(Change detection outputs):
-----

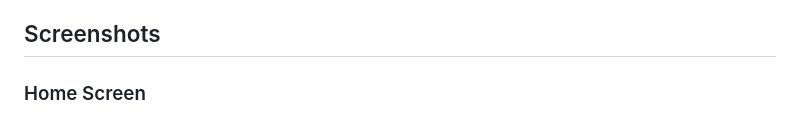
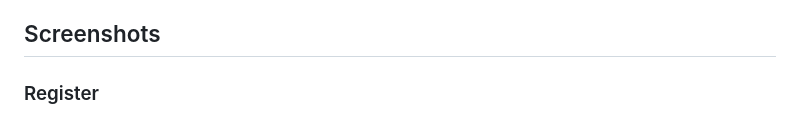
Before and after one commit to qq-metain/air-quality-monitor, a Markdown page: README.md, the part around one of its changes. GitHub-like rendering.

```diff
--- a/README.md
+++ b/README.md
@@ -86,5 +86,5 @@ Main UI design choices:
 
 ## Screenshots
 
-### Home Screen
+### Register
 
```
Also changed, not shown: other parts of README.md (+13 -5 lines).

-----

(PROBLEM DETAILS): Make an exact copy of every entry above, but keep the pictures out of it.

(ANSWER SECTION):
Before and after one commit to qq-metain/air-quality-monitor, a Markdown page: README.md, the part around one of its changes. GitHub-like rendering.

```diff
--- a/README.md
+++ b/README.md
@@ -86,5 +86,5 @@ Main UI design choices:
 
 ## Screenshots
 
-### Home Screen
+### Register
 
```
Also changed, not shown: other parts of README.md (+13 -5 lines).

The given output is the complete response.